1. How have you seen the need for outsourcing change within the last couple years, with the Great Resignation and pandemic as drivers?
In regard to the pandemic, a couple of different trends occurred. Initially, our clients were focused on just keeping their businesses stable and not make drastic changes by either terminating, changing or starting new outsourcing initiatives. Once things settled down and clients saw how that remote work was so feasible, there is now more of push to try and outsource different kinds of tasks that were previously not in scope for outsourcing.
In regard to the Great Resignation, there is definitely a driver to increase outsourcing simply because it is difficult to fill some of the open positions and to also remove some of the headache of dealing with so much attrition.
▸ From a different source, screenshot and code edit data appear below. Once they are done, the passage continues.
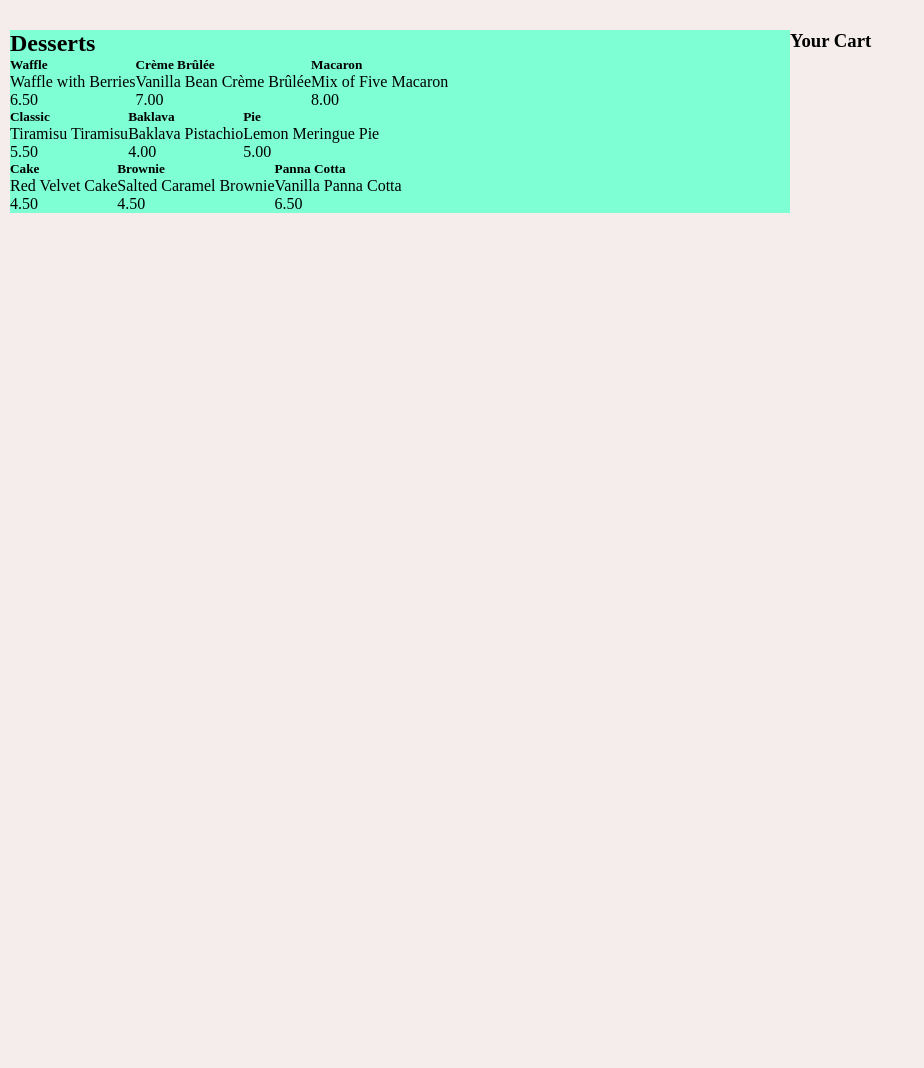
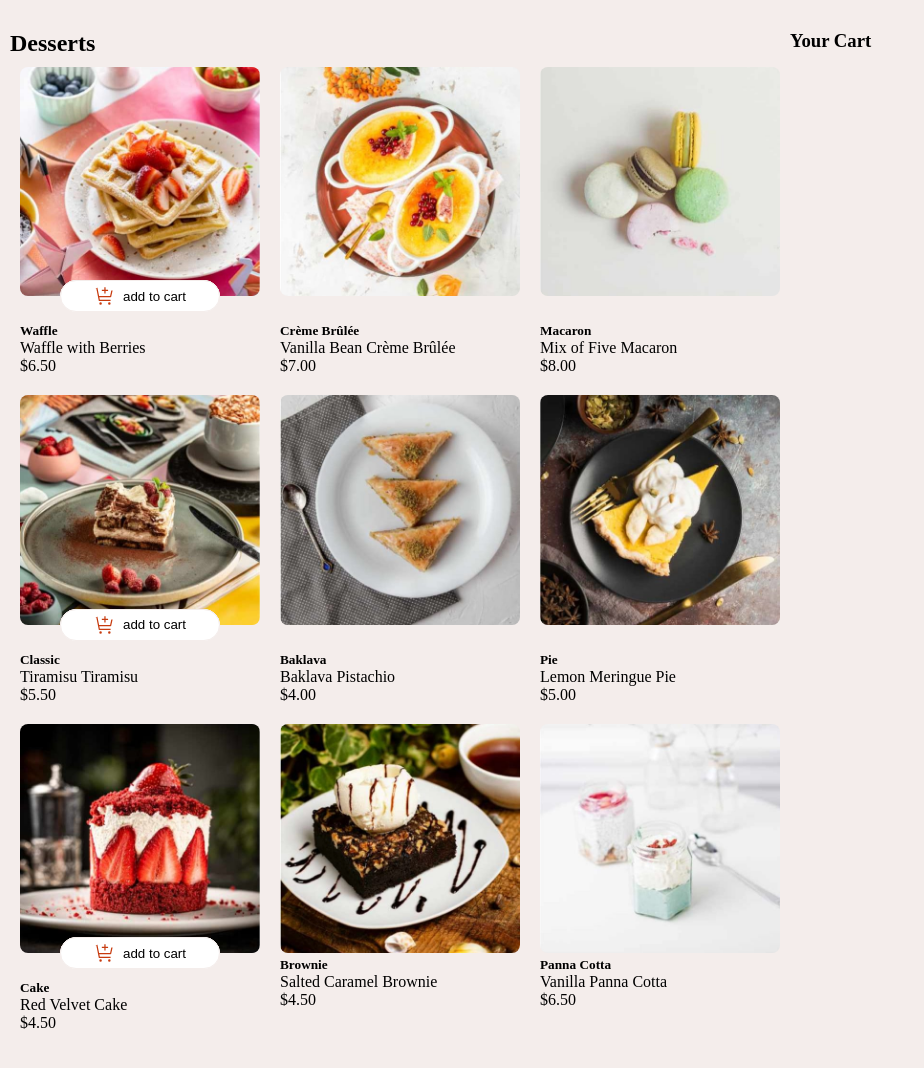
Before and after one commit to Deividmattos/MenuDesserts, a plain HTML site: page index.html in a window 1280 px wide. Shown: the whole page, without its empty margins (0-924 px from the left). Before the commit the page ends 800 px from the top, so only its background shows below. Drawn offline with Linux system fonts and the light colour scheme.

Commit message:
create add cart

```diff
--- /dev/null
+++ b/css/cards.css
@@ -0,0 +1,4 @@
+.cards{
+
+                          padding:10px;
+}
--- a/css/desserts.css
+++ b/css/desserts.css
@@ -1,5 +1,7 @@
 .desserts{
                           max-width: 780px;
                           width: 100%;
-                          background-color: aquamarine;
+                          gap: 8px;
+
+
 }
--- /dev/null
+++ b/css/image.css
@@ -0,0 +1,3 @@
+img{
+                          border-radius: 8px;
+}
--- a/css/index.css
+++ b/css/index.css
@@ -2,3 +2,5 @@
 @import url(container.css);
 @import url(rowDesserts.css);
 @import url(desserts.css);
+@import url(cards.css);
+@import url(image.css);
--- a/css/rowDesserts.css
+++ b/css/rowDesserts.css
@@ -1,3 +1,26 @@
 .row_desserts {
                           display: flex;
+                          position: relative;
 }
+
+button {
+                          padding: 5px;
+                          border-radius: 18px;
+                          width: 160px;
+                          position: absolute;
+                          left: 50px;
+                          bottom:73px;
+                          border: 1px solid var(--Rose100);
+                          background-color: white;
+                          display: flex;
+                          align-items: center;
+                          justify-content: center;
+
+}
+
+button span {
+                margin-left: 8px;
+}
+.description_text{
+                          margin-top: 23px;
+}
--- a/index.html
+++ b/index.html
@@ -13,56 +13,142 @@
 
         <div class="cards_desserts">
           <div class="row_desserts">
-            <div class="Waffle">
+            <div class="cards">
+              <div class="image">
+                <img src="assets/images/image-waffle-desktop.jpg" alt="" />
+              </div>
+              <button>
+                <img src="assets/images/icon-add-to-cart.svg" alt="" />
+                <span>add to cart</span>
+              </button>
+              <div class="description_text">
                 <h5>Waffle</h5>
                 <p>Waffle with Berries</p>
-              <p>6.50</p>
+                <p>$6.50</p>
               </div>
-            <div>
+            </div>
+
+            <div class="cards">
+              <div class="image">
+                <img
+                  src="assets/images/image-creme-brulee-desktop.jpg"
+                  alt=""
+                />
+              </div>
+              <button>
+                <img src="assets/images/icon-add-to-cart.svg" alt="" />
+                <span>add to cart</span>
+              </button>
+              <div class="description_text">
                 <h5>Crème Brûlée</h5>
                 <p>Vanilla Bean Crème Brûlée</p>
-              <p>7.00</p>
+                <p>$7.00</p>
               </div>
-            <div>
+            </div>
+
+            <div class="cards">
+              <div class="image">
+                <img src="assets/images/image-macaron-desktop.jpg" alt="" />
+              </div>
+              <button>
+                <img src="assets/images/icon-add-to-cart.svg" alt="" />
+                <span>add to cart</span>
+              </button>
+              <div class="description_text">
                 <h5>Macaron</h5>
                 <p>Mix of Five Macaron</p>
-               <p>8.00</p>
+                <p>$8.00</p>
+              </div>
             </div>
           </div>
 
           <div class="row_desserts">
-            <div>
+            <div class="cards">
+              <div class="image">
+                <img src="assets/images/image-tiramisu-desktop.jpg" alt="" />
+              </div>
+              <button>
+                <img src="assets/images/icon-add-to-cart.svg" alt="" />
+                <span>add to cart</span>
+              </button>
+              <div class="description_text">
                 <h5>Classic</h5>
                 <p>Tiramisu Tiramisu</p>
-              <p>5.50</p>
+                <p>$5.50</p>
               </div>
-            <div>
-              <h5>Baklava </h5>
+            </div>
+
+            <div class="cards">
+              <div class="image">
+                <img src="assets/images/image-baklava-desktop.jpg" alt="" />
+              </div>
+              <button>
+                <img src="assets/images/icon-add-to-cart.svg" alt="" />
+                <span>add to cart</span>
+              </button>
+              <div class="description_text">
+                <h5>Baklava</h5>
                 <p>Baklava Pistachio</p>
-              <p>4.00</p>
+                <p>$4.00</p>
               </div>
-            <div>
+            </div>
+
+            <div class="cards">
+              <div class="image">
+                <img src="assets/images/image-meringue-desktop.jpg" alt="" />
+              </div>
+              <button>
+                <img src="assets/images/icon-add-to-cart.svg" alt="" />
+                <span>add to cart</span>
+              </button>
+              <div class="description_text">
                 <h5>Pie</h5>
-              <p>Lemon Meringue Pie </p>
-              <p>5.00</p>
+                <p>Lemon Meringue Pie</p>
+                <p>$5.00</p>
+              </div>
             </div>
           </div>
 
           <div class="row_desserts">
-            <div>
+            <div class="cards">
+              <div class="image">
+                <img src="assets/images/image-cake-desktop.jpg" alt="" />
+              </div>
+              <button>
+                <img src="assets/images/icon-add-to-cart.svg" alt="" />
+                <span>add to cart</span>
+              </button>
+              <div class="description_text">
                 <h5>Cake</h5>
                 <p>Red Velvet Cake</p>
-              <p>4.50</p>
+                <p>$4.50</p>
               </div>
-            <div>
+            </div>
+
+            <div class="cards">
+              <div class="image">
+                <img src="assets/images/image-brownie-desktop.jpg" alt="" />
+              </div>
+              <button>
+                <img src="assets/images/icon-add-to-cart.svg" alt="" />
+                <span>add to cart</span>
+              </button>
               <h5>Brownie</h5>
               <p>Salted Caramel Brownie</p>
-              <p>4.50</p>
+              <p>$4.50</p>
             </div>
-            <div>
+
+            <div class="cards">
+              <div class="image">
+                <img src="assets/images/image-panna-cotta-desktop.jpg" alt="" />
+              </div>
+              <button>
+                <img src="assets/images/icon-add-to-cart.svg" alt="" />
+                <span>add to cart</span>
+              </button>
               <h5>Panna Cotta</h5>
               <p>Vanilla Panna Cotta</p>
-              <p>6.50</p>
+              <p>$6.50</p>
             </div>
           </div>
         </div>
```
Lines whose indentation alone changed are shown as unchanged.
This was especially true in late 2021 and earlier this year. This trend has slowed to some extent as the economy has slowed.
2. What positions/jobs should a startup or small business consider outsourcing? What outsourced work is most cost-effective?
Early in the startup process, there is typically a heavy reliance on outside vendors simply because there are limited internal resources. So, most startups work with various vendors for different things including legal, HR, back office work (payroll, accounting, etc.), IT, and even things like marketing and product development. I think all of those are smart areas for entrepreneurs to leverage vendors/outsourcers/third parties.
3. Tell us about your entrepreneurship efforts and what lessons you’ve learned along the way.
I’ve learned so many lessons, and still learn so many lessons every day. Some that are currently top of mind:
- Create the right DNA early on. This means think hard about the culture you want to build. It also means thinking hard about your initial hires as they will be passing the genes as your grow.
- Don’t start scaling until you’re ready to start scaling. That means make sure you have an economically feasible sales strategy that works. That is a prerequisite before you should start pouring money into sales, marketing expansion, etc.
4. Purpose-driven businesses seem to be in the zeitgeist right now. What are the challenges to balancing purpose with being profitable What are ways a startup can be purpose-driven when money is tight?
I think having employees focus on profits is too far removed from their daily work and it’s really hard to build a sustainable culture around money. Building a purpose-driven business can be tied to an employee’s daily work and also help the company make profits. For example, at our company, our purpose is oriented around doing a great job for our clients. We believe if our clients succeed, our success will follow. So, have a purpose and making profits don’t have to be mutually exclusive goals.
5. What advice would you give an entrepreneur during this time of supply chain difficulties and staffing issues?
My advice would be to get your hustle on. This is what entrepreneurs do best. Figuring out the critical path and being able to quickly figure out how to get there is key. For supply chain issues, start diversifying your suppliers, figure out where you might need to be less “just-in-time” and maybe keep a little extra inventory on hand. See how you can use automation to maybe move some manufacturing from low-cost countries to closer geographical locations. For staffing issues, tap resources globally. Maybe hire more junior resources and invest more in training. All of these are things we are seeing our clients exploring and executing on.